EXTRACTED ENTRIES:
BEGIN

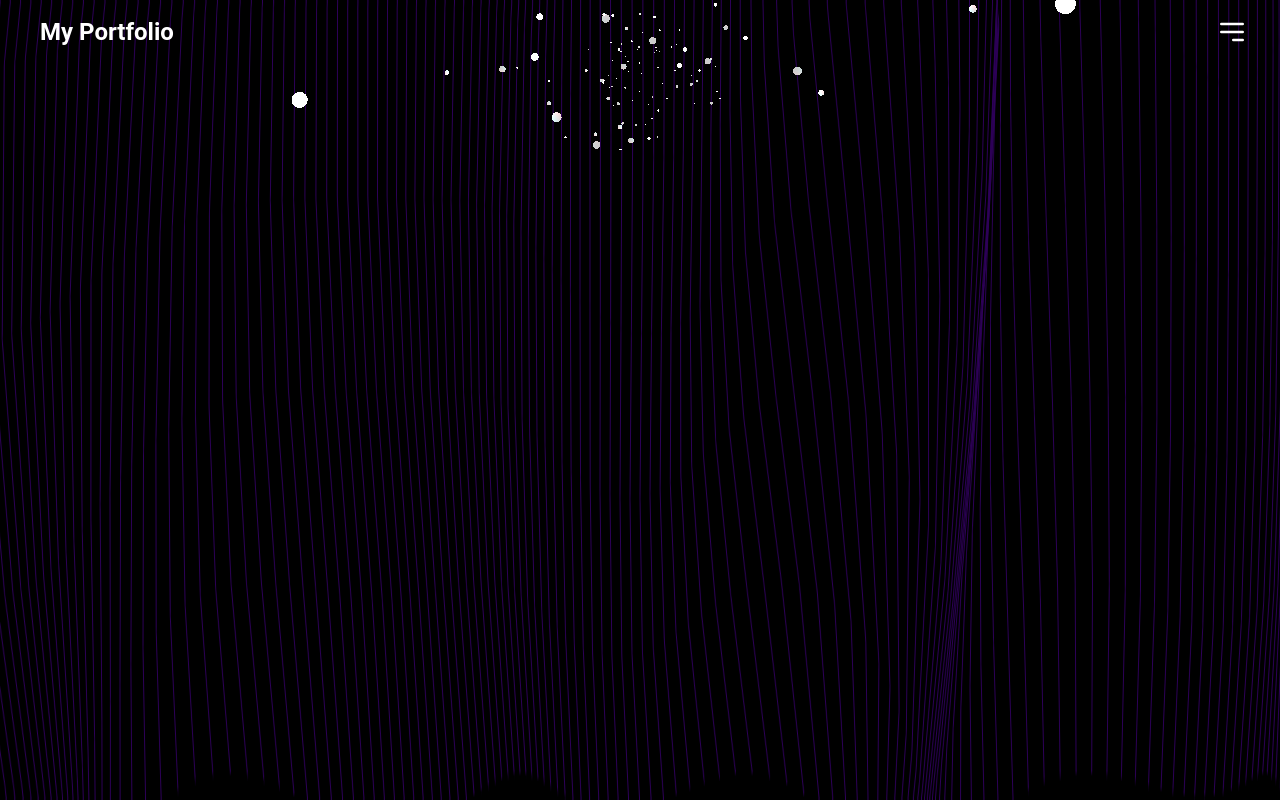
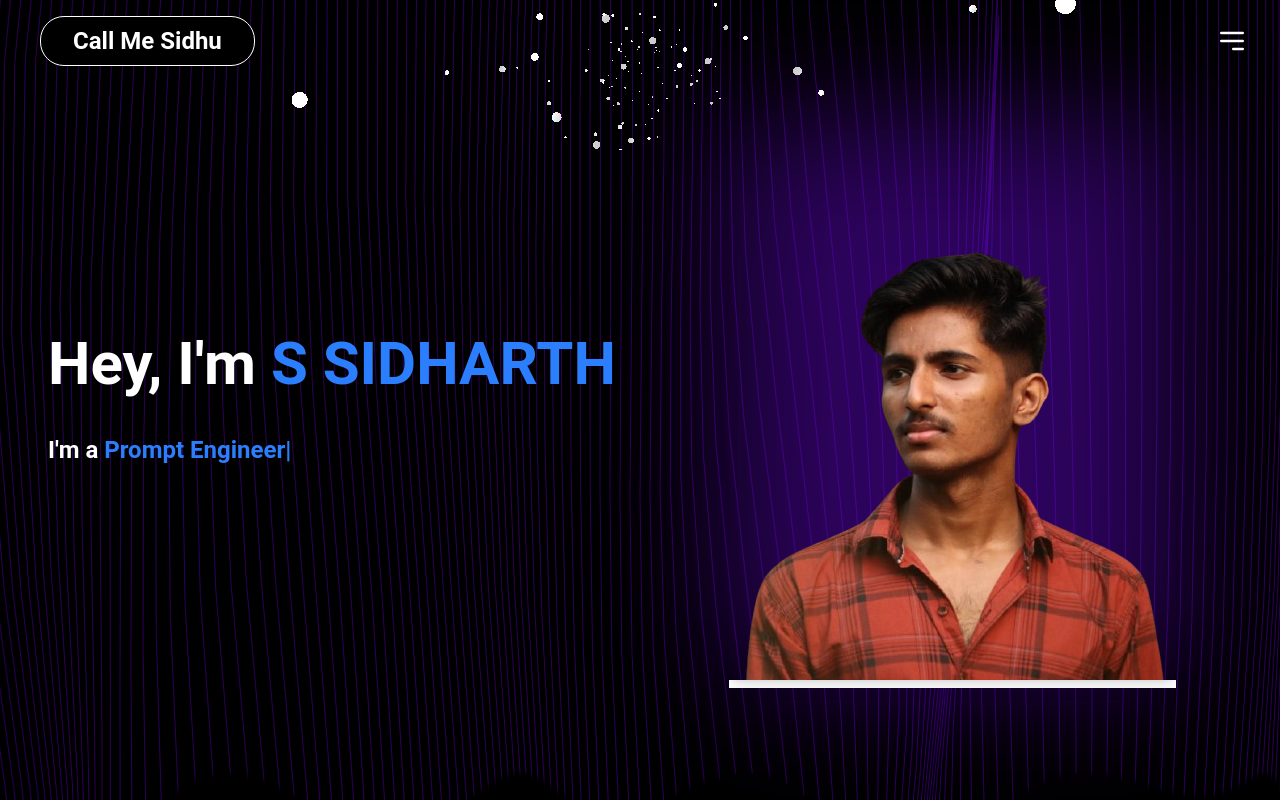
Before and after one commit to callmesidhu/React-Portfolio-website, a React (Vite) app: page / in a window 1280 px wide. Built offline with nearby package versions, Linux system fonts and the light colour scheme.

Commit message:
home base added

```diff
--- a/package.json
+++ b/package.json
@@ -12,7 +12,8 @@
   "dependencies": {
     "ogl": "^1.0.11",
     "react": "^18.3.1",
-    "react-dom": "^18.3.1"
+    "react-dom": "^18.3.1",
+    "react-type-animation": "^3.2.0"
   },
   "devDependencies": {
     "@eslint/js": "^9.17.0",
--- a/src/App.jsx
+++ b/src/App.jsx
@@ -2,14 +2,30 @@ import React from "react";
 import Particles from "./assets/Scripts/Particle";
 import Waves from './assets/Scripts/Wave';
 import Navbar from "./Components/Navbar";
+import Home from "./Components/Home";
 
 const App = () => {
   return (
-    <div>
-      {/* Navbar */}
+    <div className="relative">
+      {/* Particles on Top */}
+      <div className="fixed inset-0 z-50">
+        <Particles
+          particleColors={['#ffffff', '#ffffff']}
+          particleCount={200}
+          particleSpread={10}
+          speed={0.2}
+          particleBaseSize={100}
+          moveParticlesOnHover={true}
+          alphaParticles={false}
+          disableRotation={true}
+        />
+      </div>
+
+      {/* Navbar and Content */}
       <Navbar />
+      <Home />
 
-      {/* Waves (positioned at the back) */}
+      {/* Waves in Background */}
       <div className="fixed inset-0 -z-10">
         <Waves
           lineColor="#2e0059"
@@ -25,20 +41,6 @@ const App = () => {
           yGap={36}
         />
       </div>
-
-      {/* Particles */}
-      <div className="w-full h-screen relative">
-        <Particles
-          particleColors={['#ffffff', '#ffffff']}
-          particleCount={200}
-          particleSpread={10}
-          speed={0.2}
-          particleBaseSize={100}
-          moveParticlesOnHover={true}
-          alphaParticles={false}
-          disableRotation={true}
-        />
-      </div>
     </div>
   );
 };
--- a/src/Components/Home.jsx
+++ b/src/Components/Home.jsx
@@ -0,0 +1,50 @@
+import React from "react";
+import { TypeAnimation } from "react-type-animation";
+import "./Components.css";
+
+export default function Home() {
+  return (
+    <div className="min-h-screen flex flex-col md:flex-row items-center justify-center p-8">
+      {/* Left Side Text */}
+      <div className="md:flex-1 text-center md:text-left px-4">
+        <h1 className="text-4xl md:text-6xl font-bold">
+          Hey, I'm <span className="text-blue-500">S SIDHARTH</span>
+        </h1>
+        <br />
+        <h1 className="text-xl md:text-2xl font-bold mt-4">
+          I'm a{" "}
+          <TypeAnimation
+            sequence={[
+              "Full Stack Web Developer", 2000,
+              "Prompt Engineer", 2000,
+              "Full Stack App Developer", 2000,
+              "Tech and AI Enthusiast", 2000,
+            ]}
+            wrapper="span"
+            speed={50}
+            repeat={Infinity}
+            className="text-blue-500"
+          />
+        </h1>
+      </div>
+
+      {/* Right Side Image */}
+      <div className="md:flex-1 flex justify-center mt-8 md:mt-0">
+        <div className="relative">
+          {/* Image */}
+          <img
+            src="src/assets/images/my.png" // Ensure this path is correct
+            alt="me"
+            className="w-full max-w-xs sm:max-w-md md:max-w-lg mx-auto rounded-lg shadow-lg relative z-10"
+          />
+
+          {/* Violet Blur Shadow */}
+          <div className="absolute inset-0 bg-violet-700 opacity-40 blur-3xl rounded-lg"></div>
+
+          {/* White Underline */}
+          <div className="absolute w-full h-2 bg-white "></div>
+        </div>
+      </div>
+    </div>
+  );
+}
--- a/src/Components/Navbar.jsx
+++ b/src/Components/Navbar.jsx
@@ -11,14 +11,15 @@ const Navbar = () => {
     <nav className="p-4 fixed w-full z-50">
       {/* Desktop Navbar */}
       <div className="container mx-6 flex justify-between items-center">
-        {/* Logo */}
-        <div className="text-white text-2xl font-bold">My Portfolio</div>
+        {/* Logo with White Border */}
+        <a href='https://callmesidhu.vercel.app/' className="text-white cursor-pointer">
+        <div className="text-white text-2xl font-bold bg-black border-white border border-1 p-2 px-8 rounded-3xl">
+          Call Me Sidhu
+        </div>
+        </a>
 
         {/* Toggle Button (visible on small screens) */}
-        <button
-          onClick={toggleMenu}
-          className="mx-2 text-white focus:outline-none"
-        >
+        <button onClick={toggleMenu} className="mx-2 text-white focus:outline-none">
           <svg
             className="w-8 h-8 cursor-grab mx-8"
             fill="none"
@@ -26,23 +27,19 @@ const Navbar = () => {
             viewBox="0 0 24 24"
             xmlns="http://www.w3.org/2000/svg"
           >
-            <path
-              strokeLinecap="round"
-              strokeLinejoin="round"
-              strokeWidth="2"
-              d="M4 6h16M4 12h16m-7 6h7"
-            ></path>
+            <path strokeLinecap="round" strokeLinejoin="round" strokeWidth="2" d="M4 6h16M4 12h16m-7 6h7"></path>
           </svg>
         </button>
       </div>
 
+      {/* Sidebar Menu */}
       <div
         className={`bg-opacity-50 backdrop-blur-lg fixed inset-y-0 left-0 w-64 transform ${
           isOpen ? "translate-x-0" : "-translate-x-full"
         } transition-transform duration-300 ease-in-out z-50`}
       >
-        <div className="p-4 flex justify-end ">
-          {/* Close Button (Moved to Right) */}
+        <div className="p-4 flex justify-end">
+          {/* Close Button */}
           <button onClick={toggleMenu} className="text-white focus:outline-none">
             <svg
               className="w-8 h-8 cursor-grab"
@@ -51,64 +48,33 @@ const Navbar = () => {
               viewBox="0 0 24 24"
               xmlns="http://www.w3.org/2000/svg"
             >
-              <path
-                strokeLinecap="round"
-                strokeLinejoin="round"
-                strokeWidth="2"
-                d="M6 18L18 6M6 6l12 12"
-              ></path>
+              <path strokeLinecap="round" strokeLinejoin="round" strokeWidth="2" d="M6 18L18 6M6 6l12 12"></path>
             </svg>
           </button>
         </div>
-       <div>
+
+        {/* Profile Image and Name */}
         <div className="mt-8">
-                <img src="https://media.licdn.com/dms/image/v2/D5603AQGvtK7KbQT2FA/profile-displayphoto-shrink_400_400/B56ZTbChtLGQAg-/0/1738841663960?e=1744848000&v=beta&t=39q_MXqt7IwMyAGNRJZF62zzQMXP2jXyiCNMHRHc0eg" alt="profile" className="w-48 mb-2 h-auto rounded-full mx-auto" />
+          <img
+            src="https://media.licdn.com/dms/image/v2/D5603AQGvtK7KbQT2FA/profile-displayphoto-shrink_400_400/B56ZTbChtLGQAg-/0/1738841663960?e=1744848000&v=beta&t=39q_MXqt7IwMyAGNRJZF62zzQMXP2jXyiCNMHRHc0eg"
+            alt="profile"
+            className="w-48 mb-2 h-auto rounded-full mx-auto"
+          />
           <h1 className="text-white text-3xl font-bold text-center">S SIDHARTH</h1>
         </div>
+
+        {/* Menu Links */}
         <div className="flex flex-col space-y-6 p-4 mt-8 justify-center items-center">
+          {["Home", "About", "Skills", "Experiences", "Projects", "Contact"].map((item) => (
             <a
-            href="#home"
+              key={item}
+              href={`#${item.toLowerCase()}`}
               onClick={toggleMenu}
               className="text-white text-2xl hover:text-gray-400"
             >
-            Home
+              {item}
             </a>
-          <a
-            href="#about"
-            onClick={toggleMenu}
-            className="text-white text-2xl hover:text-gray-400"
-          >
-            About
-          </a>
-          <a
-            href="#skills"
-            onClick={toggleMenu}
-            className="text-white text-2xl hover:text-gray-400"
-          >
-            Skills
-          </a>
-          <a
-            href="#experiences"
-            onClick={toggleMenu}
-            className="text-white text-2xl hover:text-gray-400"
-          >
-            Experiences
-          </a>
-          <a
-            href="#projects"
-            onClick={toggleMenu}
-            className="text-white text-2xl hover:text-gray-400"
-          >
-            Projects
-          </a>
-          <a
-            href="#contact"
-            onClick={toggleMenu}
-            className="text-white text-2xl hover:text-gray-400"
-          >
-            Contact
-          </a>
-        </div>
+          ))}
         </div>
       </div>
     </nav>
--- a/src/Components/components.css
+++ b/src/Components/components.css
@@ -0,0 +1,23 @@
+@keyframes typing {
+        from {
+          width: 0;
+        }
+        to {
+          width: 100%;
+        }
+      }
+
+      @keyframes blink-caret {
+        from,
+        to {
+          border-color: transparent;
+        }
+        50% {
+          border-color: rgb(255, 255, 255);
+        }
+      }
+
+      .animate-typing {
+        display: inline-block;
+        animation: typing 3s steps(40, end), blink-caret 0.75s step-end infinite;
+      }
```
Also changed, not shown: src/assets/images/my.png (added), 1 other file (tests, documents, lock files or other folders). Lines whose indentation alone changed are shown as unchanged.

END

YOUR OBJECTIVE: Would you please copy all lines in the data that contain the word "justify"?

FINAL ANSWER:
+    <div className="min-h-screen flex flex-col md:flex-row items-center justify-center p-8">
+      <div className="md:flex-1 flex justify-center mt-8 md:mt-0">
       <div className="container mx-6 flex justify-between items-center">
-        <div className="p-4 flex justify-end ">
+        <div className="p-4 flex justify-end">
         <div className="flex flex-col space-y-6 p-4 mt-8 justify-center items-center">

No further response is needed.